Drug-facilitated sexual assault is a terrible crime: Sex is an intimate act. Sexual assault is not. It’s about power, it’s about fear and it’s about control. During an assault, a woman may be beaten injured or even killed. The “date-rape” drugs can also be fatal, especially if they’re mixed with alcohol. Even when physical violence or drugging isn’t involved, victims may be emotionally scarred, and may not be able to feel safe again for a long time.
Drug-facilitated sexual assault may happen a lot more often than we think: Most of these crimes are never reported to police, never solved or never proven. There are a lot of reasons why women don’t report the crime to police. A lot of the drugs used in drug-facilitated sexual assault, including alcohol, can wreak havoc on a person’s memory, and some women may never know for sure if they were assaulted. Some women may also think that the police won’t believe them, or feel that it was partly their fault. Others may just want to put the whole thing behind them.
Never “asking” for anything
Drug-facilitated sexual assault victims are never responsible: Survivors of sexual assault may blame themselves for what happened. They may be ashamed or feel as though they were “asking for it” by drinking too much or by dressing and acting a certain way. The truth is, the way you dress or act is never “asking” for anything - the only way to “ask for sex” is by actually asking for sex.
The most common “date-rape” drug is not Rohypnol® - it’s alcohol: Most people think of drug-facilitated sexual assault, they tend to think of “date-rape” drugs being slipped into a woman’s drink when she’s not looking. This type of drugging does happen, but for now at least, it’s probably pretty rare in Canada. More often, the victims of sexual assault are women who have merely had too much to drink, and are sexually assaulted after they have passed out or are too drunk to resist.
Not by strangers
Most drug-facilitated sexual assaults are committed by a person the victim knows or trusts - not by strangers: Many of these crimes are crimes of opportunity - for example, a man sexually assaults a woman who is drunk or on drugs because he sees her as an “easy target”. For this reason, it’s pretty common for the victim to know the person who assaults them. A lot of times drug-facilitated sexual assault is committed by a friend or acquaintance, by a date or a boyfriend, and sometimes even by a husband or family member. About 75% of all rapes are committed by a date or acquaintance.

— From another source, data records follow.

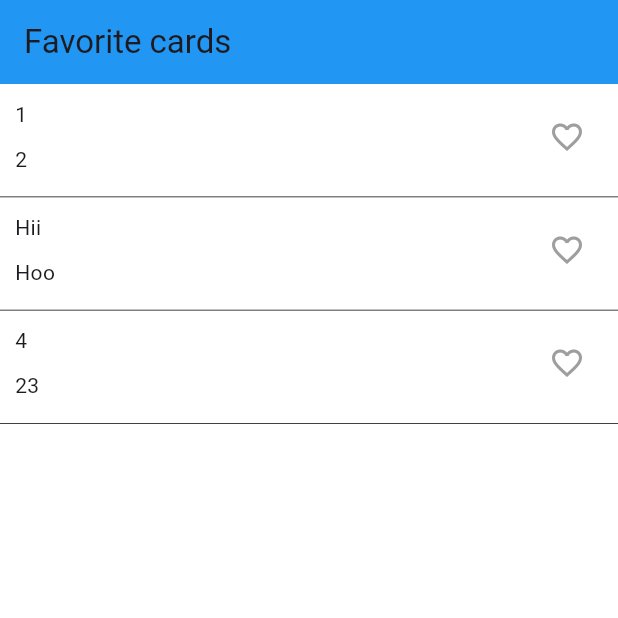
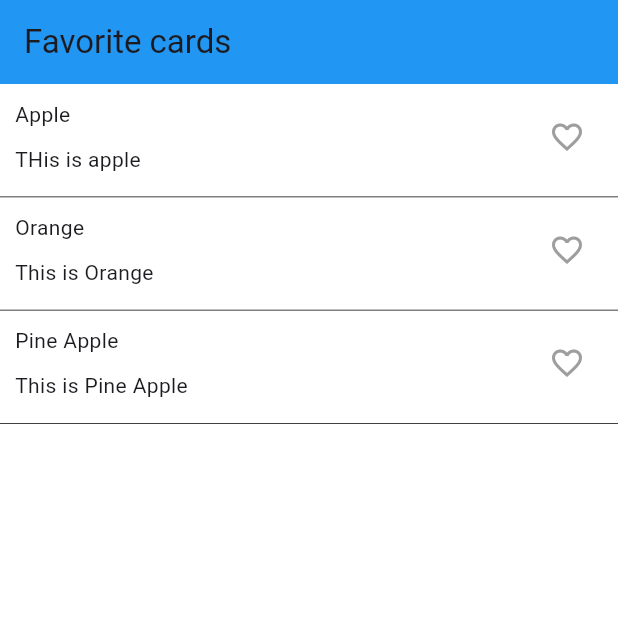
Before and after one commit to ChhengHab17/Mobile-Development, a Flutter app: the MyApp screen opened directly, on a phone screen of 412 x 824 dp, the top half of it. Run offline on Flutter 3.47's test engine with Material 3 defaults, Android fonts, the phone set to English and light mode, and no system bars.

Commit message:
final change

```diff
--- a/flutter/lib/w5-stateful/EX-1/ex_1.dart
+++ b/flutter/lib/w5-stateful/EX-1/ex_1.dart
@@ -46,8 +46,8 @@ class _BtnState extends State<Btn> {
           height: 100,
           child: ElevatedButton(
             style:  ElevatedButton.styleFrom(
-              backgroundColor: backgroundColor, // Sets the background color of the button
-              foregroundColor: textColor, // Sets the color of the text/icon on the button
+              backgroundColor: backgroundColor,
+              foregroundColor: textColor,
             ),
             onPressed: select,
             child: Center(child: Text(textLabel)),
--- a/flutter/lib/w5-stateful/EX-2/ex_2_step_1_start.dart
+++ b/flutter/lib/w5-stateful/EX-2/ex_2_step_1_start.dart
@@ -19,9 +19,9 @@ class MyApp extends StatelessWidget {
       ),
       body: Column(
         children: [
-          FavoriteCard(title: '1', description: '2'),
-          FavoriteCard(title: 'Hii', description: 'Hoo'),
-          FavoriteCard(title: '4', description: '23')
+          FavoriteCard(title: 'Apple', description: 'THis is apple'),
+          FavoriteCard(title: 'Orange', description: 'This is Orange'),
+          FavoriteCard(title: 'Pine Apple', description: 'This is Pine Apple')
         ],
       ),
     );
```
Also changed, not shown: flutter/lib/w5-stateful/Ex-4/ex_4.dart (+24 -8 lines).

Women are almost always the victims of drug-facilitated sexual assault, and female teenagers and young women are at the most risk: Women between the ages or 16 and 24 are believed to be four times more likely to be sexually assaulted than other women in other age groups1. But while women are almost always the victims of drug-facilitated sexual assault, it can happen to anyone - even men.
Statistics on drug-facilitated sexual assault:
- About 25% of women report that drugs were a factor in a rape
- Most of these crimes either go unrecognized, unreported, unsolved, or unproven
- Some of the drugs used to facilitate sexual assault or rape can be fatal when mixed with alcohol.
- “Date-rape” drugs are also commonly used recreationally, putting the user at risk of sexual assault.
- Adolescent females (16-19 years) and young adult women (20-24 years) are 4 times more likely to be sexually assaulted than women in other age groups.
- Most sexual assaults are committed by an acquaintance or date
- It is estimated that approximately 75% of all rapes are date or acquaintance rapes
- The most frequently detected drug in victims of drug-facilitated sexual assault is alcohol. The second most common is marijuana.